I was reminded of all this while in a 5th-grade ELA class recently. We talk about inferences. So, she complains to her principal: “Inferencing. What are questions? by Jason Fried of 37signals. Yesterday I was fortunate enough to get to spend about three hours with Clayton Christensen. Clay, currently a professor at Harvard Business School, is best known for his book, The Innovator’s Dilemma.

His latest book, How Will You Measure Your Life, has some wonderfully insightful business and life lessons. His books, thinking, and approach to life, business, — and now, teaching — have influenced me greatly. I recommend reading everything he’s written and watching any videos of him you can find. What impressed me most about Clay yesterday was his clarity. One thing he said Spending time with Clay leads to lots of interesting insights, but for me, there was one that stood out among all the others.

You’ve probably heard it said that someone can’t be taught until they’re ready to learn. Clay explained it in a way that I’ve never heard before and I’ll never forget again. What an insight. I’ll never think about learning — and teaching — the same way again. Using Google forms for confering - The CHROMEBOOK TEST. Learning Theory - What are the established learning theories? How effective is brainstorming at your school? (infographic and commentary) The infographic below ( click on it to get a larger, readable version from the source) stimulates good discussion about the process of brainstorming.

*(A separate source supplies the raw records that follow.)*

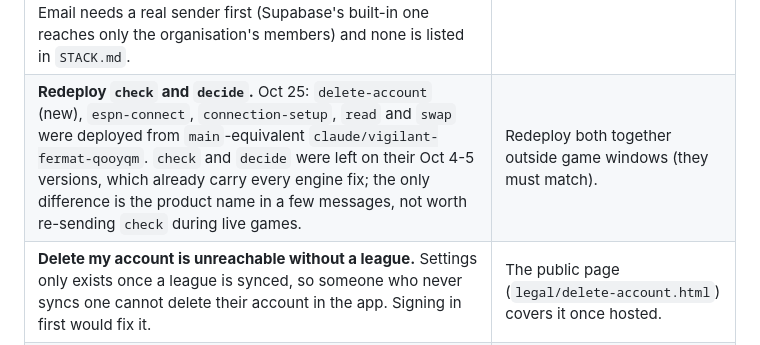
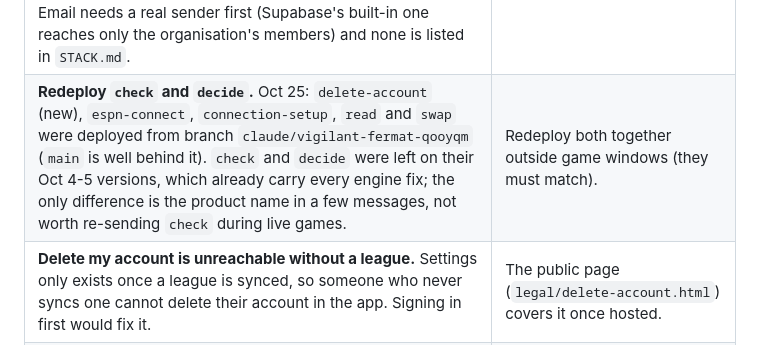
Before and after one commit to rmanager-cpu/hangover-bot, a Markdown page: docs/DECISIONS.md, the part around the change. Drawn GitHub-style.

Commit message:
DECISIONS: name the branch the Oct 25 deploy came from correctly
Co-Authored-By: Claude Opus 5.5 <noreply@anthropic.com>

```diff
--- a/docs/DECISIONS.md
+++ b/docs/DECISIONS.md
@@ -66,7 +66,7 @@ reading; the owner may overrule any of them.
 | **More than 3 unlocked starters OUT at once: a bad read, or a bad week?** | A bad read: nothing automatic until a read looks right. |
 | **A bench D/ST projected below zero for a D/ST on bye.** | Not moved in (a bye scores 0, the projection less); the notice says the bench options are out, projected for zero, or playing. |
 | **Sign in before ESPN?** (owner, Oct 10: "there should be an auth-ish level before that".) Signing in first means no ESPN session is left under an anonymous account nobody can reach, deletion requests can be matched by email, and there is one kind of user instead of two. It reverses the Oct 2 anonymous-first flow. Open: email code, Google, or both. Email needs a real sender first (Supabase's built-in one reaches only the organisation's members) and none is listed in `STACK.md`. | Anonymous-first, as built. |
-| **Redeploy `check` and `decide`.** Oct 25: `delete-account` (new), `espn-connect`, `connection-setup`, `read` and `swap` were deployed from `main`-equivalent `claude/vigilant-fermat-qooyqm`. `check` and `decide` were left on their Oct 4-5 versions, which already carry every engine fix; the only difference is the product name in a few messages, not worth re-sending `check` during live games. | Redeploy both together outside game windows (they must match). |
+| **Redeploy `check` and `decide`.** Oct 25: `delete-account` (new), `espn-connect`, `connection-setup`, `read` and `swap` were deployed from branch `claude/vigilant-fermat-qooyqm` (`main` is well behind it). `check` and `decide` were left on their Oct 4-5 versions, which already carry every engine fix; the only difference is the product name in a few messages, not worth re-sending `check` during live games. | Redeploy both together outside game windows (they must match). |
 | **Delete my account is unreachable without a league.** Settings only exists once a league is synced, so someone who never syncs one cannot delete their account in the app. Signing in first would fix it. | The public page (`legal/delete-account.html`) covers it once hosted. |
 | **The wordmark, icon and splash still read HANGOVER BOT.** Image files; the Oct 10 rename changed text only. | New art from the owner. |
 
```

While its reference point is the business world, brainstorming is clearly an oft-used and abused strategy in both classes and staff meetings at school. While we have developed this strategy somewhat with techniques like Think-Pair-Share, we can still fall back on the traditional model when strapped for time, with far from stellar outcomes.

While this infographic focuses on brainstorming, I think its message resonates across all forms of group work that occurs in schools, involving both students and teachers. I think it deserves reflection. The following points are what I connected with as I read through the infographic. SOCIAL LOAFING – common in both student and staff settings, it is human nature to sit back and allow others to do the work if they are happy to. Set a Goal - Too often, thinking stops because we think we have finished. 5 Factors to Real Change. Scanning Twitter feeds today, I came across a Chart showing the 5 factors needed for Successful Change. After a bit of research, I linked it back to “The Art of Leadership” by Manning and Curtis (Manning, George, and Kent Curtis.

“Part 2 – The Power of Vision.” The Art of Leadership. Boston, MA: McGraw-Hill/Irwin, 2003. 56-66. Print.) Below is the relevant excerpt of the book courtesy of Google Books. This is my version of the Change Chart While I recall seeing this years ago, it comes as a timely reminder to all involved in massive change that is expected in schools today. Skills need to be developed for change to take place or teachers can’t implement the changes required.

Looking at these 5 factors in their totality, it is not surprising that real change in Educational Technology is so difficult. And the result? Bored Meetings: Eight Simple Ways To Stop Tedious Meetings Ruining Your Week - Bored Meetings: Eight Simple Ways To Stop Tedious Meetings Ruining Your Week - Article - Capstone.